Your shopping list regularly includes things like liquid starch, margarine (because it's 'healthier' than butter) and something new called Jell-o Instant Pudding, advertised as a "busy-day dessert" in this slightly strange commercial. You probably wear a girdle, make at least some, if not all, of your own clothes and have a short, yet feminine, hair style. And, if you're a housewife, you very likely read McCall's Magazine.
(photo in the public domain, courtesy of shmoop)
Fast forward to 2010...
My mother-in-law found a November 1954 McCall's Magazine at a garage sale. She's leaving it on her coffee table for now and I can't help but flip through the pages in fascination each time I'm there. Things have changed so much since then and yet, in many ways, things are still the same. I was in awe at the number of girdle ads and very thankful that women are no longer expected to wear those restrictive-looking garments. Yet, I know many women now wear Spanx. Are we really so different from our 1950's counterparts?

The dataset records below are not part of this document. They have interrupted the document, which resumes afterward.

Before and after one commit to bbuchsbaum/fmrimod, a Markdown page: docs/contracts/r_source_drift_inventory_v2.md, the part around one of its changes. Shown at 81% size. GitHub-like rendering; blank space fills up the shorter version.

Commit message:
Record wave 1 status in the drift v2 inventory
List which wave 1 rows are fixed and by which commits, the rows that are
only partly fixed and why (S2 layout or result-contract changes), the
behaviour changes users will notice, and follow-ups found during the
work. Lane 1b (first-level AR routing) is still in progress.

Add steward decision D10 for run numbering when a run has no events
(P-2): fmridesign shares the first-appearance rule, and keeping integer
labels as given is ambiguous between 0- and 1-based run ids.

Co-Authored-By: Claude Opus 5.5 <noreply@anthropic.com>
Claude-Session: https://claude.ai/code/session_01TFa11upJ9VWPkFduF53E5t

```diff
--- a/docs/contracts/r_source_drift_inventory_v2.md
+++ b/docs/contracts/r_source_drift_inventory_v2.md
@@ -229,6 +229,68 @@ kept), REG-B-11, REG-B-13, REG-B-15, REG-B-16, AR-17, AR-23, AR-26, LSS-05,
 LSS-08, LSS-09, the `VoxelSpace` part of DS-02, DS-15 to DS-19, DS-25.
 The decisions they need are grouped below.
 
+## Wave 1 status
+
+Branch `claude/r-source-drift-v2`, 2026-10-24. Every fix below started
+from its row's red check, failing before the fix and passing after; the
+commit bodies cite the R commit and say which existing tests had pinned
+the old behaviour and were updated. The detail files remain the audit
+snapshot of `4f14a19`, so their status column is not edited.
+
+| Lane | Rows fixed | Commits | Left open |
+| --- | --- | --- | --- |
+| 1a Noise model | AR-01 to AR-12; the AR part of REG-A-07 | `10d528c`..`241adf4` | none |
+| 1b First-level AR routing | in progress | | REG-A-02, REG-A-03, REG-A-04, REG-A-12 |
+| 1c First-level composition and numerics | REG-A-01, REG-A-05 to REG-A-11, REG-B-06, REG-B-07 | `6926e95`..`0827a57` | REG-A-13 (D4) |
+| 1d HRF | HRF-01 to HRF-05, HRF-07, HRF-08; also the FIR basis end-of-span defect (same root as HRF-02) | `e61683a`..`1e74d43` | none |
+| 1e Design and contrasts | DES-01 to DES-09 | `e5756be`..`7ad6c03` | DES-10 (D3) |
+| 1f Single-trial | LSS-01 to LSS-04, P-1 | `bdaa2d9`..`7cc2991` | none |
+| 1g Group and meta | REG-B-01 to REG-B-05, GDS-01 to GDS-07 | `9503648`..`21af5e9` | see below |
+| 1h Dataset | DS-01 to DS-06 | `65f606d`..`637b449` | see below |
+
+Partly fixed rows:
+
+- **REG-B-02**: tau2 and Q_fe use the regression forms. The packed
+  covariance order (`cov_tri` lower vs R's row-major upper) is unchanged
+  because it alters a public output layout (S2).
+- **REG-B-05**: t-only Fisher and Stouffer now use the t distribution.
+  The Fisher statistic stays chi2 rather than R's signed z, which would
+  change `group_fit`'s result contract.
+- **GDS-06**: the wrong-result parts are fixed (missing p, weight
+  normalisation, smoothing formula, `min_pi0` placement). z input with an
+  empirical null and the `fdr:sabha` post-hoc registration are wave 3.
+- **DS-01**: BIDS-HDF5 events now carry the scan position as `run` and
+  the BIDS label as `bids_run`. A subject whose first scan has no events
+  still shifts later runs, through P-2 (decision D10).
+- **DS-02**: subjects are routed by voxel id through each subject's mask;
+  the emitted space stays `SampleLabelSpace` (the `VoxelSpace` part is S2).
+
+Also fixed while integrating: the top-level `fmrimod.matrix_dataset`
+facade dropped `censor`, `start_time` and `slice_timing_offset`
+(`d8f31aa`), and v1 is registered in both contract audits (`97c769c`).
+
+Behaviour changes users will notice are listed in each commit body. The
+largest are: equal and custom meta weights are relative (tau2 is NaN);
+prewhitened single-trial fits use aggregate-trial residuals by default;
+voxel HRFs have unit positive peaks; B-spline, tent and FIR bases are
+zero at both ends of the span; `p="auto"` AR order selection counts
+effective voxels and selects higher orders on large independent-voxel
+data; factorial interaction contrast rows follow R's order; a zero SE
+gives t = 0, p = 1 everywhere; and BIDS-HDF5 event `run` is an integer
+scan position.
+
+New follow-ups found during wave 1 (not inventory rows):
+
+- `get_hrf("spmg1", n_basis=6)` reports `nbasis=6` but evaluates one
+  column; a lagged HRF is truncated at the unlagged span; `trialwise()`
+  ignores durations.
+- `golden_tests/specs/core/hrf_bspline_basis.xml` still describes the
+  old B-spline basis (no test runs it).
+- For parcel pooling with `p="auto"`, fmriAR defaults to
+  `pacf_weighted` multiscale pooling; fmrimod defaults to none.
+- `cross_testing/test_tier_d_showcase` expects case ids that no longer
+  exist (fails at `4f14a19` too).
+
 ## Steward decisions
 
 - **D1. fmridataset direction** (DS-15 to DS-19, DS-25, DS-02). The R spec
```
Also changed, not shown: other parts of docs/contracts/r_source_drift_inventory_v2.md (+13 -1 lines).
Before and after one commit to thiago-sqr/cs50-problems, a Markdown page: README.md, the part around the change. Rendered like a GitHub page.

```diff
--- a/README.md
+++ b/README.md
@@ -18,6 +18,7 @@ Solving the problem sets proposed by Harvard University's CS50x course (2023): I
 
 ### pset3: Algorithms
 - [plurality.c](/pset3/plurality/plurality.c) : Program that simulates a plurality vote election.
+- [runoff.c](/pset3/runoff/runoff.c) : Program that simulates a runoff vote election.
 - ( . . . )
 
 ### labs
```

The magazine was filled with some interesting recipes and housekeeping tips that are just as helpful today as they were 56 years ago. There was a whole section devoted to properly carving the Thanksgiving turkey. Who couldn't use that advice today? As a matter of fact, I know this is something that appears in contemporary magazines, morning TV talk shows and all over the web, like in this YouTube video from Cooking.com.
I am thankful that I don't have to regularly starch my clothes, iron pleats and worry about the quality of fabric that I buy to make my clothing, yet I can't help but envy the 1950s woman a bit. She looked so darn glamorous all the time, even when she was cleaning toilets!
Though the pictures portray an era that seemed far more innocent than ours, I can't help but think that these people of yesteryear were hardly innocent. The men had fought in WWII while the women sent their husbands, brothers and sons off to war and kept things humming on the home front just a decade earlier. Not only that, but the fathers and mothers in the 1950s were the ones that grew up during the Great Depression. They were far from naive. They'd seen a lot of the harder parts of life. Maybe that's why they embraced home and hearth as fully as they did once all the dust had settled.
Looking at this vintage magazine is a sweet reminder of how far we've come, but how much we've also lost in our super-technological age. Still, the basic things that makes us all human haven't changed. Families today are interested in doing what's best for their children, cooking what they believe are wholesome foods and living a good life, just like the families of the 1950s.